**Extracted data**
=== Begin Enclosure ===

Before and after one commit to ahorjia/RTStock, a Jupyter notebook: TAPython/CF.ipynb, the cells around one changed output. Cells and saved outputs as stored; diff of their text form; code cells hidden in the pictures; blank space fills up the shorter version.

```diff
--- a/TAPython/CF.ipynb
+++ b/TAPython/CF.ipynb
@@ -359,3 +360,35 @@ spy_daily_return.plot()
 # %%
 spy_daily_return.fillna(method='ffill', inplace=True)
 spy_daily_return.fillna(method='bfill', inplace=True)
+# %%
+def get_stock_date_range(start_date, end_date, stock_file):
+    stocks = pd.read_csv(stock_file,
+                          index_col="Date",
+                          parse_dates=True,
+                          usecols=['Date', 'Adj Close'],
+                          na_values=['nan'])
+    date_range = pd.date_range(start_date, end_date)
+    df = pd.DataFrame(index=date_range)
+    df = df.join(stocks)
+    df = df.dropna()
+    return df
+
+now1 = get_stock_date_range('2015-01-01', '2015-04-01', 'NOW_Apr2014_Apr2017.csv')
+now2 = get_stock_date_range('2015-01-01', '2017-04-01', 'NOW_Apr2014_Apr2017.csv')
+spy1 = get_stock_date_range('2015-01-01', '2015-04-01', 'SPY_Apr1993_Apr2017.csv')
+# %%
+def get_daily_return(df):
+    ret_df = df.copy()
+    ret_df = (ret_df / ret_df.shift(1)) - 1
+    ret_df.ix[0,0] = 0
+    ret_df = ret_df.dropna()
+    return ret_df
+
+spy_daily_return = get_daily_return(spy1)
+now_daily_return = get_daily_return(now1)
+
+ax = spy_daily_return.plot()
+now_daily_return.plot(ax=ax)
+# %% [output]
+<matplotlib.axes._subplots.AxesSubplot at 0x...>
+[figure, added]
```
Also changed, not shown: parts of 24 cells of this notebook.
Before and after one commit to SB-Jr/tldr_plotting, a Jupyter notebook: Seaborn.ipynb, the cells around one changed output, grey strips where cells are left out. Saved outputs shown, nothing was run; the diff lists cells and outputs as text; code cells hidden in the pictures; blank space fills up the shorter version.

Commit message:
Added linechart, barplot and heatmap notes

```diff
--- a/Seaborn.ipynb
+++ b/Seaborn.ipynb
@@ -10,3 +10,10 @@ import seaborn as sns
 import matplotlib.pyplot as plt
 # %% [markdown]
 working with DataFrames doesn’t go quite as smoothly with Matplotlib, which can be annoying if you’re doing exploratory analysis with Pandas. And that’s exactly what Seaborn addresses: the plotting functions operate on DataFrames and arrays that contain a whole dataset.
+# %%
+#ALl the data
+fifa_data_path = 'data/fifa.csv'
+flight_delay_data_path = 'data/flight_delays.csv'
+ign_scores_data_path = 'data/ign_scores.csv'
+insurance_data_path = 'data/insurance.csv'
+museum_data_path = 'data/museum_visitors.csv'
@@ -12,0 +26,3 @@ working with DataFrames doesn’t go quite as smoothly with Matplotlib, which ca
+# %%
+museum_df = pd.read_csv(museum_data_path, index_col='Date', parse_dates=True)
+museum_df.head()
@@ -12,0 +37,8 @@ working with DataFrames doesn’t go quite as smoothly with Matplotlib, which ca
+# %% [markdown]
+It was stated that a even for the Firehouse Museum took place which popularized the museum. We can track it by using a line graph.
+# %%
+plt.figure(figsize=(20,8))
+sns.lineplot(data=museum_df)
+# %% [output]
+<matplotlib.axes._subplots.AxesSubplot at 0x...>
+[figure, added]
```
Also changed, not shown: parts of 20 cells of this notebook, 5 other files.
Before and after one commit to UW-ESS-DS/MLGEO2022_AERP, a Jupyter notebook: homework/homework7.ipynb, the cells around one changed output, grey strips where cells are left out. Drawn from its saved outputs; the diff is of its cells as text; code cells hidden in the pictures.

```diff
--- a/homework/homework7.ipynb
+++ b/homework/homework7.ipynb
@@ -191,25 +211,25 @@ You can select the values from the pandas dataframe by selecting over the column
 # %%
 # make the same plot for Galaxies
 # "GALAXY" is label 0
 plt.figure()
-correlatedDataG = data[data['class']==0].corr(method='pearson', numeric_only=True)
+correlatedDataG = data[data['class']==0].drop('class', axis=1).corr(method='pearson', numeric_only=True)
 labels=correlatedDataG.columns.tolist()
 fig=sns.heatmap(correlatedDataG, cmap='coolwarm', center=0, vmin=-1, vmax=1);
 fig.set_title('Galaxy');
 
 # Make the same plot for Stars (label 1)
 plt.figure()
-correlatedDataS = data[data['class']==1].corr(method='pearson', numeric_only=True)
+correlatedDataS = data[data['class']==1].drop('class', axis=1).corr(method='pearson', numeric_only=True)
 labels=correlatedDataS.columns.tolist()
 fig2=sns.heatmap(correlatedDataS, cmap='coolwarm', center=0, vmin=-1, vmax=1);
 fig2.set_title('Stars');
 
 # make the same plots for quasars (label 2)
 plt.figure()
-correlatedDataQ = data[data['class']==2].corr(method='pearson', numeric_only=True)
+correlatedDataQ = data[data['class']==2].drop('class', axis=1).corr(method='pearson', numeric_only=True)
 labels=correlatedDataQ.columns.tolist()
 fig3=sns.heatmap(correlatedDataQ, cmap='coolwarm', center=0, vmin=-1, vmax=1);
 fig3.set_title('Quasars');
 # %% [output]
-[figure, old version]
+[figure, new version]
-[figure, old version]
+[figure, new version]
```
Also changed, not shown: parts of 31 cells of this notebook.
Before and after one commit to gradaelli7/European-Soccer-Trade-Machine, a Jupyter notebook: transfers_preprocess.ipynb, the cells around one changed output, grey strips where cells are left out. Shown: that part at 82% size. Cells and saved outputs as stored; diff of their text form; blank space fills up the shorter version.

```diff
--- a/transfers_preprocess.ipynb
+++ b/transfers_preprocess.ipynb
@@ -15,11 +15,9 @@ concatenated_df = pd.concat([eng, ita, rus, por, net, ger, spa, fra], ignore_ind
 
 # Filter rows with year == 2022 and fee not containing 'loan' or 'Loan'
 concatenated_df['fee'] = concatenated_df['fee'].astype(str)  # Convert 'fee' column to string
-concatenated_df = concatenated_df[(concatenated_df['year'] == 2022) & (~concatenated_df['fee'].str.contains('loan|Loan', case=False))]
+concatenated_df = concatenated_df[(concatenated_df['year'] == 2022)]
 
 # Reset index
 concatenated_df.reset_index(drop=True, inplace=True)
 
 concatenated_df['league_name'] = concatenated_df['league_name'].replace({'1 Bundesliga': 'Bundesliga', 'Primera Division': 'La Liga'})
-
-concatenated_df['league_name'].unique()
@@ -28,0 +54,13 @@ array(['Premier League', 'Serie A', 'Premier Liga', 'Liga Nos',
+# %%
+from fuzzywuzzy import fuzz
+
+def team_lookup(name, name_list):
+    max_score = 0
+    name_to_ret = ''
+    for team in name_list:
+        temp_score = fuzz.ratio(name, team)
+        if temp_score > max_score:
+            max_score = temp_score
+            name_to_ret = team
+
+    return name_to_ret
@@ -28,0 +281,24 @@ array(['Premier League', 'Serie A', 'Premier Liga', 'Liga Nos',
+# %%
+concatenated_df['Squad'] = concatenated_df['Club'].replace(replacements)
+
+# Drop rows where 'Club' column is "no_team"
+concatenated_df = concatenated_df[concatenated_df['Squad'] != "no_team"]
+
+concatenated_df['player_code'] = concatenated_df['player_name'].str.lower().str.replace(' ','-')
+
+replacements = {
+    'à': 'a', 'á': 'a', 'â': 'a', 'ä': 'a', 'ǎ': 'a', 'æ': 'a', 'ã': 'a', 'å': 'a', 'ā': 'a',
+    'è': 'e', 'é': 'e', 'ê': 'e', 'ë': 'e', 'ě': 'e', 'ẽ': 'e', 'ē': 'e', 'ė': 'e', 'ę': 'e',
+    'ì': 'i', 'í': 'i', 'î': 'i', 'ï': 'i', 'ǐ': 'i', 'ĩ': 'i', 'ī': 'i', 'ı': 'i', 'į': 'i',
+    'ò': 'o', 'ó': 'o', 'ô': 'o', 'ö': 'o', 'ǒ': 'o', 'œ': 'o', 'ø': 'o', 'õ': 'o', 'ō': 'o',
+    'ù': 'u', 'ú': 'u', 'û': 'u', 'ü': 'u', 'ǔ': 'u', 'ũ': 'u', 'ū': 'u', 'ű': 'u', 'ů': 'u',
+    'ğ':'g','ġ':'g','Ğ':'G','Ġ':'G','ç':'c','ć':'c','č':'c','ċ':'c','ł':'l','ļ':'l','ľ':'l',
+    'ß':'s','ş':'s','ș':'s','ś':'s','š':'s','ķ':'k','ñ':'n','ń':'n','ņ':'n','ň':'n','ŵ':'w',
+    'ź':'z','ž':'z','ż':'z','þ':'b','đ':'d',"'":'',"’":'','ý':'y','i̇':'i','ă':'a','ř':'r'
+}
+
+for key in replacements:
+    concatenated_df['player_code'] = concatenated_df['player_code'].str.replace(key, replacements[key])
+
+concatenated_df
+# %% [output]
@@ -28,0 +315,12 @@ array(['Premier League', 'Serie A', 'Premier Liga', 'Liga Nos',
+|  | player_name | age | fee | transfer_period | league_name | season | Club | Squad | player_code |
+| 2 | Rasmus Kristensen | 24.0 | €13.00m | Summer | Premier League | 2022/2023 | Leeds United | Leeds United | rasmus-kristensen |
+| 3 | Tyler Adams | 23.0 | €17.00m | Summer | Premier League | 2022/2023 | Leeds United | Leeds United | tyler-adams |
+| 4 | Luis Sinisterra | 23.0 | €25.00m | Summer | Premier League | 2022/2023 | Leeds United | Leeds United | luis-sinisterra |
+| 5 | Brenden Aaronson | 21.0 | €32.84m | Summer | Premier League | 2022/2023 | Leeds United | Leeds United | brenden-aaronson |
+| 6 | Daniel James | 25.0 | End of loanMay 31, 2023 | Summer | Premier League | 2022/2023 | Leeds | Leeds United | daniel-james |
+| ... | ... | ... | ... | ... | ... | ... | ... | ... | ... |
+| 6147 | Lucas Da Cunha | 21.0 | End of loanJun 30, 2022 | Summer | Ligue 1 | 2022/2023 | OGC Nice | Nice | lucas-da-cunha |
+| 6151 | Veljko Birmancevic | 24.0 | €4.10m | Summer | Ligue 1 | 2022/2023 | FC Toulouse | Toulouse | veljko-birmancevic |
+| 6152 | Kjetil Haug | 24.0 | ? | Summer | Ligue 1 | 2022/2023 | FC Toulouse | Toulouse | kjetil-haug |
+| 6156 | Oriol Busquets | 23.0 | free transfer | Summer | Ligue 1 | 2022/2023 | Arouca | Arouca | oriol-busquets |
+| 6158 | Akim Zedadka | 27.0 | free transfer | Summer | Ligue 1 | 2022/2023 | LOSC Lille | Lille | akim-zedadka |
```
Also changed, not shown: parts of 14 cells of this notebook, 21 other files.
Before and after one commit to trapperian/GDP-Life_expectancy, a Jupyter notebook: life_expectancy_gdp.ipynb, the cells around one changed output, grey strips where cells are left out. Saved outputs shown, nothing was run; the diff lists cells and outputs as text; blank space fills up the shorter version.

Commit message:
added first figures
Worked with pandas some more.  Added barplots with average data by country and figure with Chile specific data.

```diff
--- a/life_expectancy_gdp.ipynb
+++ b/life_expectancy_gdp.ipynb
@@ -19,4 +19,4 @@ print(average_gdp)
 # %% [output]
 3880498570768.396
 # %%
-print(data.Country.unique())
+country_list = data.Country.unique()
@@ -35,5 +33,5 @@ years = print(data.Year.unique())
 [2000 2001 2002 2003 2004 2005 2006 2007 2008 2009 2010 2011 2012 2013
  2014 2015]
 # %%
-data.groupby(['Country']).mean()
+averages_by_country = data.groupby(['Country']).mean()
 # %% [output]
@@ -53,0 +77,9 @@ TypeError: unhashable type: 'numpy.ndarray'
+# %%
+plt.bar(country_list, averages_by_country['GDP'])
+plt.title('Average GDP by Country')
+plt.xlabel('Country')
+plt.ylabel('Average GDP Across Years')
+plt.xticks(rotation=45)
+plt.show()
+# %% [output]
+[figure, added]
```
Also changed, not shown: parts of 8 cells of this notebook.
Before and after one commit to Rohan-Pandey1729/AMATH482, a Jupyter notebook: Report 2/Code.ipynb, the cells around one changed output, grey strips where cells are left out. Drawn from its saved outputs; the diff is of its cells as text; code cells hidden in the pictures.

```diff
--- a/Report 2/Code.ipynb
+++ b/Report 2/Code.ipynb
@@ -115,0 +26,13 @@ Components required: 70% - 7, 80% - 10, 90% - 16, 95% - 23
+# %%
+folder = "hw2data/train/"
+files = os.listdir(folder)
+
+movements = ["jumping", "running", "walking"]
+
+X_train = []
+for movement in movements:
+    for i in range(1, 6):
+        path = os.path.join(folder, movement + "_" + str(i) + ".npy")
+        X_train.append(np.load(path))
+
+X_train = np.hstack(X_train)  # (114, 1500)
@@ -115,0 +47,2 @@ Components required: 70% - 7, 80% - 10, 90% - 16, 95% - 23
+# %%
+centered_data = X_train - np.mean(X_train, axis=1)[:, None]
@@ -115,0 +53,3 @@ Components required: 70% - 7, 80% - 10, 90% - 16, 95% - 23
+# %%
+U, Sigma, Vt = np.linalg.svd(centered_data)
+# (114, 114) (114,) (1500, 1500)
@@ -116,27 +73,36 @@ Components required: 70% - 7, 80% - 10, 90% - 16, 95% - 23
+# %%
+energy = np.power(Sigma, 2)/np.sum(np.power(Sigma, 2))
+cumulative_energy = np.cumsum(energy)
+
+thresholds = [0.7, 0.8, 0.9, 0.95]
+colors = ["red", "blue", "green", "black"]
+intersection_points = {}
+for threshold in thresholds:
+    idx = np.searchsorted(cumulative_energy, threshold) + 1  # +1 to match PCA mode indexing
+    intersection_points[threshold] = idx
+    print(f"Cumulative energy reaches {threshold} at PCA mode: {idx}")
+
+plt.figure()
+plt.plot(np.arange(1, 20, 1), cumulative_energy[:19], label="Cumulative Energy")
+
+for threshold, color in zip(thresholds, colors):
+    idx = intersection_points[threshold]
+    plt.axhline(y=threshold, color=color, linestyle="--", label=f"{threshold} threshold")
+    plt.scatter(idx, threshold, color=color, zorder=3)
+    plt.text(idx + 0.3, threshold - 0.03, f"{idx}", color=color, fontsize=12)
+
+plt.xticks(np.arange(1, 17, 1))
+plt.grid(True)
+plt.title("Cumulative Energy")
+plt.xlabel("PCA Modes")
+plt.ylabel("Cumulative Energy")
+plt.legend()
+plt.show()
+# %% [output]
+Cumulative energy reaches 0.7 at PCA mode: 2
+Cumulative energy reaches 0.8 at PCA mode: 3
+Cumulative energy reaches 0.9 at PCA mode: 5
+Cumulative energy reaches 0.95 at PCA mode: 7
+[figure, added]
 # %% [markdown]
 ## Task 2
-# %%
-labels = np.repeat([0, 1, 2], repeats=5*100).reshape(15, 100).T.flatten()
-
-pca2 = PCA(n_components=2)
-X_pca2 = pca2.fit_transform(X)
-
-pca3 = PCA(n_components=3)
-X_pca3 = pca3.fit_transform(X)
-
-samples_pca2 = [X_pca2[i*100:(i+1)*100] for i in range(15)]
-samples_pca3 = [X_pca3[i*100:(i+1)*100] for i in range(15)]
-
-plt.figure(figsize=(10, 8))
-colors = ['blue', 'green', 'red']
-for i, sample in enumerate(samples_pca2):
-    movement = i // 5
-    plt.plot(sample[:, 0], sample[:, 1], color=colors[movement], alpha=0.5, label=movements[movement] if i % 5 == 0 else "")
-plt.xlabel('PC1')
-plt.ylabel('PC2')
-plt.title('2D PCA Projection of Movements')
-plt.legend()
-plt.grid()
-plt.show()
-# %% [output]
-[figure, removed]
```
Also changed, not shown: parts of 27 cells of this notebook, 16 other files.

=== End Enclosure ===

**The task**
Using the data above, tally the lines that contain the string "method" and state only the result.

**Answer space**
8